Such bold actions of Tirana were due not only to the aforementioned position of Yugoslavia and the fact that the PRC had already expressed its readiness to help Albania in the event of a direct conflict with the USSR. This happened during the visit of the PRC Premier Zhou Enlai to Tirana in May 1961. The neighboring NATO countries, Greece and Italy, were also interested in removing the Soviet military base from Vlora, or rather, in the “withdrawal” of Albania from the military-political influence of Moscow. Therefore, in a number of Western media at that time, they almost admired "little Albania, which dared to throw the glove at Moscow in the Stalinist manner."
In turn, Marshal Tito advised Khrushchev, taking into account the above factors, to nevertheless yield to Enver Hoxha on the issue of the Vlora base. This is understandable: the preservation of the Soviet military presence in Albania was by no means in the interests of Yugoslavia. This is how the USSR lost its most important outpost in the Adriatic and the whole Mediterranean.
At the same time, Moscow for some reason very recklessly hoped that Yugoslavia could and almost should become a kind of replacement for Albania. And all this is only thanks to, we repeat, the confidential personal relationship between Khrushchev and Tito. Although the transparent "hints" made by the Soviet leader to the Marshal in June 1956 in Moscow about the possibility of the Soviet Navy using any Adriatic bases in Yugoslavia remained unanswered.

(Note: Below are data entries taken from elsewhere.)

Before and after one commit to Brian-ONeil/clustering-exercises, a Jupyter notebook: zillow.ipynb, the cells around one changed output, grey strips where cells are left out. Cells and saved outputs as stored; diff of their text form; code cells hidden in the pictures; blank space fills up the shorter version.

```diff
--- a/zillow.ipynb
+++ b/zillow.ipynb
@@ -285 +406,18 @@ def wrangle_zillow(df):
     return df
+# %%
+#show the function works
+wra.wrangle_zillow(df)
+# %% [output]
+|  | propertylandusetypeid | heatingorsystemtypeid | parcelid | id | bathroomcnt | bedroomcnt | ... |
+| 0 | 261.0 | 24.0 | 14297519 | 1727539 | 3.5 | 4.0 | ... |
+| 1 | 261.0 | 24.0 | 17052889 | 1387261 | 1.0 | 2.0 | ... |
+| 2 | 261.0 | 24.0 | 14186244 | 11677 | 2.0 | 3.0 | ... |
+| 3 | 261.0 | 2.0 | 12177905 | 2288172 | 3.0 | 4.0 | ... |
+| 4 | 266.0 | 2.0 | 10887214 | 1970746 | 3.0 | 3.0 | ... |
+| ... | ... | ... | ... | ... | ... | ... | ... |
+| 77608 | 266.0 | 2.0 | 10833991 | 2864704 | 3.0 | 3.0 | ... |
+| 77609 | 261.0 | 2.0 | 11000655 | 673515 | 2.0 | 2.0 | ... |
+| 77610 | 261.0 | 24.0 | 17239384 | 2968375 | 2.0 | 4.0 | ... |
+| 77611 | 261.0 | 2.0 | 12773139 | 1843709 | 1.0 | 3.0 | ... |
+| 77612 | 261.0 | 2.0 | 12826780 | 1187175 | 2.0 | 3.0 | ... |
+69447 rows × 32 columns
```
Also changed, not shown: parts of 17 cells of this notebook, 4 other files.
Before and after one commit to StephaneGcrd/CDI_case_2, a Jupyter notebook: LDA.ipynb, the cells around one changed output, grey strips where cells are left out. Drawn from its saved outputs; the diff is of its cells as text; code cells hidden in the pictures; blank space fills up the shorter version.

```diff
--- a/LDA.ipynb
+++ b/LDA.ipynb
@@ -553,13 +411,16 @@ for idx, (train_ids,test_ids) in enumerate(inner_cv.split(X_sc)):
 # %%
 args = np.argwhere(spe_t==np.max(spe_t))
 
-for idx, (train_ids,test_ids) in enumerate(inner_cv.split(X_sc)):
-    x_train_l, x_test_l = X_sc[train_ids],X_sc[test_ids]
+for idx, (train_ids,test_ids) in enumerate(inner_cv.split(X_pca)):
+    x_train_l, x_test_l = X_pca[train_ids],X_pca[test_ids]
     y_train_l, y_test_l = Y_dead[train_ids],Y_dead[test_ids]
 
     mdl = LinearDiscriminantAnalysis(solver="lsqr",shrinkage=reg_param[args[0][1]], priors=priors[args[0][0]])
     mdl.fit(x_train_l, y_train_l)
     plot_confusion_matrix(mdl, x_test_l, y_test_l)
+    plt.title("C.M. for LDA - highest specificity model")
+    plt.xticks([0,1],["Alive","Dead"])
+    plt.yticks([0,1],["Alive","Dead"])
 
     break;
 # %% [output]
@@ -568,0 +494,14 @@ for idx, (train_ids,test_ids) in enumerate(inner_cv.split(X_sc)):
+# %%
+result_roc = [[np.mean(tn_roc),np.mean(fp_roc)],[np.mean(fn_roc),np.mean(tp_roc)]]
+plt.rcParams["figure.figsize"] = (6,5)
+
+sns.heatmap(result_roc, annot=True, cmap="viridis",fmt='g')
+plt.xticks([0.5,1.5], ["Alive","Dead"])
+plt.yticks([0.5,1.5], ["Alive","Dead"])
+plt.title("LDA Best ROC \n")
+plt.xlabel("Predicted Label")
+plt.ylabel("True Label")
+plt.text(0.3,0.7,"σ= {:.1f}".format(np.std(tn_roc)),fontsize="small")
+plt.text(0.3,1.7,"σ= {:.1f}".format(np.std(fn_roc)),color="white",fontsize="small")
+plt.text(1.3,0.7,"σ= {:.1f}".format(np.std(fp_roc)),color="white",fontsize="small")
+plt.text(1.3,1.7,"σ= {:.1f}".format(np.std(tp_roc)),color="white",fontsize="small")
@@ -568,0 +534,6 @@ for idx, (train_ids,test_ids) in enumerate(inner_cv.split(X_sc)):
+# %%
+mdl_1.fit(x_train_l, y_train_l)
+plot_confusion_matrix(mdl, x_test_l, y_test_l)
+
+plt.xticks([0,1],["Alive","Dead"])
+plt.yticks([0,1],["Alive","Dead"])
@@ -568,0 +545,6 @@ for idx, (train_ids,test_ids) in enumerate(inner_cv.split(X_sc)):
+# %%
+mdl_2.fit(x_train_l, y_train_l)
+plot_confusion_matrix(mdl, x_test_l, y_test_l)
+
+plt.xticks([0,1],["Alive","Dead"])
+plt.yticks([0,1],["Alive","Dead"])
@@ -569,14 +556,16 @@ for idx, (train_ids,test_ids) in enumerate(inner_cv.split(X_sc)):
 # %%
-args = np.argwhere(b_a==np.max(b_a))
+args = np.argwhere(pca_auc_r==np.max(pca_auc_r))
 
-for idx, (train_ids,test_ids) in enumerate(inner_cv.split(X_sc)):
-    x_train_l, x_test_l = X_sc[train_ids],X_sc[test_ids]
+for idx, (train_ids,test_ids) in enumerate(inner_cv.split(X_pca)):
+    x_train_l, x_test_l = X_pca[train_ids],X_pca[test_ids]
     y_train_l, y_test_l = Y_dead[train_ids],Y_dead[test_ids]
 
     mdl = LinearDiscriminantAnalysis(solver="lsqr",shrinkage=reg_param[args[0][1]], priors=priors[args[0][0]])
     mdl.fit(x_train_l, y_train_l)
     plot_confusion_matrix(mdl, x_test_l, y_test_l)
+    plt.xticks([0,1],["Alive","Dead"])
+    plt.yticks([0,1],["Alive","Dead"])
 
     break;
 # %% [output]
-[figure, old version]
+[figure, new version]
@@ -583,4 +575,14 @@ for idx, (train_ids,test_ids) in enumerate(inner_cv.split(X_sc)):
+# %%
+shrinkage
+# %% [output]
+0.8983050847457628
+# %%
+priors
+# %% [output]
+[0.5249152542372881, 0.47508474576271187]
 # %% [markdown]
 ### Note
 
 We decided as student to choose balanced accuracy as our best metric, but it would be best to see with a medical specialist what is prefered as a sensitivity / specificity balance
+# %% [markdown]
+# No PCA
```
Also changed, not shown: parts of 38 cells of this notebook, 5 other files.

The probing by the Minister of Defense of the USSR Marshal G. K. Zhukov of the same question during his visit to Yugoslavia in October 1957, alas, also suffered a fiasco: "We are not yet ready to consider this question" - that was Tito's answer (i.e. not only decide, but even consider). New attempts of this kind were undertaken in the early 1960s during the increasingly frequent meetings between Khrushchev and Tito, but with the same "success." This was all the more inevitable, since Yugoslavia was already one of the leaders of the already forgotten Non-Aligned Movement, proclaimed in 1961.
The same fate befell the proposal made by the USSR in 1957 to establish joint military or reconnaissance facilities on the former Italian islands of Palagruzha or Yabuka in the central Adriatic. At the insistence of the USSR, they were transferred to Yugoslavia back in 1947, and the very geographical position of these islands opened up real opportunities to control the entire Adriatic. However, Belgrade also refused Moscow this issue.
Despite the fact that Marshal JB Tito developed quite friendly relations with the new Soviet leader Leonid I. Brezhnev, Yugoslavia did not revise its position on "basic" ideological and economic issues. And the next strikes on the Balkan outposts of the USSR were the forced withdrawal of Soviet troops from Romania and an almost complete repetition of the same situation in Bulgaria, which happened at the turn of the 50s and 60s.